◆ **What the task asks**
Using the listing below, report each line holding the string "webkit".

++++ Records for the task ++++

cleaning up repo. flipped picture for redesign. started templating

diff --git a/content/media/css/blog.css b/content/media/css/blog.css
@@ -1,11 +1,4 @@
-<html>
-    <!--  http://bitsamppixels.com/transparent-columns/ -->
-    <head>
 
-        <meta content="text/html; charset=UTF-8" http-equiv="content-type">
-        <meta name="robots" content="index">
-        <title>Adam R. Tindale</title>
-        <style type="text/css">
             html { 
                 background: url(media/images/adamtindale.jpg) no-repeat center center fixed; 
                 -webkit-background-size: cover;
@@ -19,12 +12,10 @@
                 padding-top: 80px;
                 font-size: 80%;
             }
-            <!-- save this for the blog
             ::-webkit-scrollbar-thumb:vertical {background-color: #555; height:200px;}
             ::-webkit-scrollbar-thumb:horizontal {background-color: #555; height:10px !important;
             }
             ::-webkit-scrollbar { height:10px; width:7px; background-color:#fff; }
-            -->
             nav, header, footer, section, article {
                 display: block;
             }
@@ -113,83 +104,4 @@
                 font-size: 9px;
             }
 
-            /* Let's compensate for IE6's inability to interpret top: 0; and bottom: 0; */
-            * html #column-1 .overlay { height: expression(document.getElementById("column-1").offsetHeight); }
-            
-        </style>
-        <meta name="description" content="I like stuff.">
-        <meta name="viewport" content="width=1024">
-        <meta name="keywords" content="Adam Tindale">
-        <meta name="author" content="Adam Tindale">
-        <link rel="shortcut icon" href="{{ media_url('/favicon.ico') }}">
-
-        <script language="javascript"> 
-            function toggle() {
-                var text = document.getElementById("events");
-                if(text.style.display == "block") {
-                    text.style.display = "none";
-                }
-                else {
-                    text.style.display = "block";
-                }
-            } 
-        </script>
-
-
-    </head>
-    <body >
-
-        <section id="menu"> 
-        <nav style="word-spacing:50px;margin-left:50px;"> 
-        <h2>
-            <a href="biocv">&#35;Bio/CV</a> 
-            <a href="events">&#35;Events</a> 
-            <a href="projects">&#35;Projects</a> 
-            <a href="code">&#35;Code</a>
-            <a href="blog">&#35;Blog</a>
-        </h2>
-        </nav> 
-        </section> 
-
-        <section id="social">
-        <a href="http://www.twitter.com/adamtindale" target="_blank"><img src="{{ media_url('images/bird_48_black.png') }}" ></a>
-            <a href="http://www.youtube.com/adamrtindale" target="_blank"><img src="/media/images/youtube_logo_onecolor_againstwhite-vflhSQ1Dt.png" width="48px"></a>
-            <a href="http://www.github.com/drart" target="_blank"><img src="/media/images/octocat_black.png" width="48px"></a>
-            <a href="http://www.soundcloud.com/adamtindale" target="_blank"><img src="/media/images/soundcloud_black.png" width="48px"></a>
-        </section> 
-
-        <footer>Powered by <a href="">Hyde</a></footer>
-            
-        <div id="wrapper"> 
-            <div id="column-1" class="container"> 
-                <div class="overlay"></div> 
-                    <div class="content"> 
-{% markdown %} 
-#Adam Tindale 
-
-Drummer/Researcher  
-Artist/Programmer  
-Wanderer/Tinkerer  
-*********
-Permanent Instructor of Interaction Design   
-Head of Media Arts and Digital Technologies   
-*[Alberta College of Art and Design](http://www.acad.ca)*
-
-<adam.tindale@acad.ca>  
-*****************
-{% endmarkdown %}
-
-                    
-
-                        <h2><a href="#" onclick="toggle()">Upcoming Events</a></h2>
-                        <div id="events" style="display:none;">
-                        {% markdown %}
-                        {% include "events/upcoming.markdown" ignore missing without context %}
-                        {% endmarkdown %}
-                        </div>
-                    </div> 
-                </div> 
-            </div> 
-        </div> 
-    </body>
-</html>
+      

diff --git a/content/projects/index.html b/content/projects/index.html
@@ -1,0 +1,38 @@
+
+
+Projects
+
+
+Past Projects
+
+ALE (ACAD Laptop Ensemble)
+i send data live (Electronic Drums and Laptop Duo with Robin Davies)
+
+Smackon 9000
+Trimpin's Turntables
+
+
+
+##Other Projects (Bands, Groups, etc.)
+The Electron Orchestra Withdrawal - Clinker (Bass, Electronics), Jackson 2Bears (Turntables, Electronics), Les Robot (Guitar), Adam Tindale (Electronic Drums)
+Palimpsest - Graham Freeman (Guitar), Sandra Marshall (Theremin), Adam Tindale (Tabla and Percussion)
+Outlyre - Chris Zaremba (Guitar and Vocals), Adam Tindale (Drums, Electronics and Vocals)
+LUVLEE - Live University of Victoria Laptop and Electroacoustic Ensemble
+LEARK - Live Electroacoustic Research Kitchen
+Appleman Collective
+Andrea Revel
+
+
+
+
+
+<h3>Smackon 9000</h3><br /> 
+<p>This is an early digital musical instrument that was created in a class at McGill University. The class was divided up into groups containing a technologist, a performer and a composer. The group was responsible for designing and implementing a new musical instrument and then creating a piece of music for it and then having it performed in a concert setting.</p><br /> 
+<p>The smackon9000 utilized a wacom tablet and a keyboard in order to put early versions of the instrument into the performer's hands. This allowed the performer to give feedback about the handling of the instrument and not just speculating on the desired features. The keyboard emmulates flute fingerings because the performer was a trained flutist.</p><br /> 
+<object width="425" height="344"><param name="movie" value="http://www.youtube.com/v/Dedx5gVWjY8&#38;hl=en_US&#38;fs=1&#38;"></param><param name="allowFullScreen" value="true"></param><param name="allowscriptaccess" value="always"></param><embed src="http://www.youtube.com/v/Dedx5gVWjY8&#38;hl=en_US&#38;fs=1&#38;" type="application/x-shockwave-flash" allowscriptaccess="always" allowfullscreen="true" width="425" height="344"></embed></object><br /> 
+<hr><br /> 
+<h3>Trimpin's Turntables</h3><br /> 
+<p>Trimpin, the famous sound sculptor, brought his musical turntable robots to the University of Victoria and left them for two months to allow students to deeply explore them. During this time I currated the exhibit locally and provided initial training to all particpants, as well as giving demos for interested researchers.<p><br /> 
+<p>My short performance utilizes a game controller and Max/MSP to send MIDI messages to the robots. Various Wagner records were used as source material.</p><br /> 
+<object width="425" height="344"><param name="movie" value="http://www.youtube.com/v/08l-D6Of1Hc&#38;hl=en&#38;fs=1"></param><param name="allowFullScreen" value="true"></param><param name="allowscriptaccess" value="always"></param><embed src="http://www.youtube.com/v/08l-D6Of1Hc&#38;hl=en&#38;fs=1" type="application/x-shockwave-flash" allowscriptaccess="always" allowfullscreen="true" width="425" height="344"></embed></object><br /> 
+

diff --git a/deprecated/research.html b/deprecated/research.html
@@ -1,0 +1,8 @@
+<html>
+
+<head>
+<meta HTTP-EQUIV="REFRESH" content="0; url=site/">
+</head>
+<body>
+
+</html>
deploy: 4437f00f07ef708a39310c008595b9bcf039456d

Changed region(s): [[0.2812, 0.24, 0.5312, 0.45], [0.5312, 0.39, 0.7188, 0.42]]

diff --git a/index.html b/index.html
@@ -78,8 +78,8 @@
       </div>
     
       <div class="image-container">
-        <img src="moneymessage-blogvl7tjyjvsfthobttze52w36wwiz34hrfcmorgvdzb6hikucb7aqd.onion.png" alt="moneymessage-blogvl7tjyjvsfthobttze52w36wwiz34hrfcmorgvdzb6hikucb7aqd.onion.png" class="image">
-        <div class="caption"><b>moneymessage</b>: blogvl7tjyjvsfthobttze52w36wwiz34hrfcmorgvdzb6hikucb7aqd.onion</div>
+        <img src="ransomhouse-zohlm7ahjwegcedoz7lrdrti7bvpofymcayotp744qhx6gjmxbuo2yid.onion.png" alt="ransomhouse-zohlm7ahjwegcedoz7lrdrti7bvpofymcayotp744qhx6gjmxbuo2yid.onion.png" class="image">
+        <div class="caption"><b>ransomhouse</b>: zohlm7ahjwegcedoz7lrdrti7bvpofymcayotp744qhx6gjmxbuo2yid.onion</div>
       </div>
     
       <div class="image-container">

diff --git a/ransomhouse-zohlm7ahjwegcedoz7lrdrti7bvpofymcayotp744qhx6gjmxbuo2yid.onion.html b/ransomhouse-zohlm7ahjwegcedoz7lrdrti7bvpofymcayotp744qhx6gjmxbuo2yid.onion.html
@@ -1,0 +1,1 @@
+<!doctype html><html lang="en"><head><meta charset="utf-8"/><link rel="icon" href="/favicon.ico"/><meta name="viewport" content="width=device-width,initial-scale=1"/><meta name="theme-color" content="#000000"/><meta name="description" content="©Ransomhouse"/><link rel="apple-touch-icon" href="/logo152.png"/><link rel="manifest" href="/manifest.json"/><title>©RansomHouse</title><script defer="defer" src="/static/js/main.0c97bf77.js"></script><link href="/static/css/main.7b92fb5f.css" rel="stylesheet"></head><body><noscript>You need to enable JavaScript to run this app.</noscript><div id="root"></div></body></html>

++++

◆ **Exercise output**
                 -webkit-background-size: cover;
             ::-webkit-scrollbar-thumb:vertical {background-color: #555; height:200px;}
             ::-webkit-scrollbar-thumb:horizontal {background-color: #555; height:10px !important;
             ::-webkit-scrollbar { height:10px; width:7px; background-color:#fff; }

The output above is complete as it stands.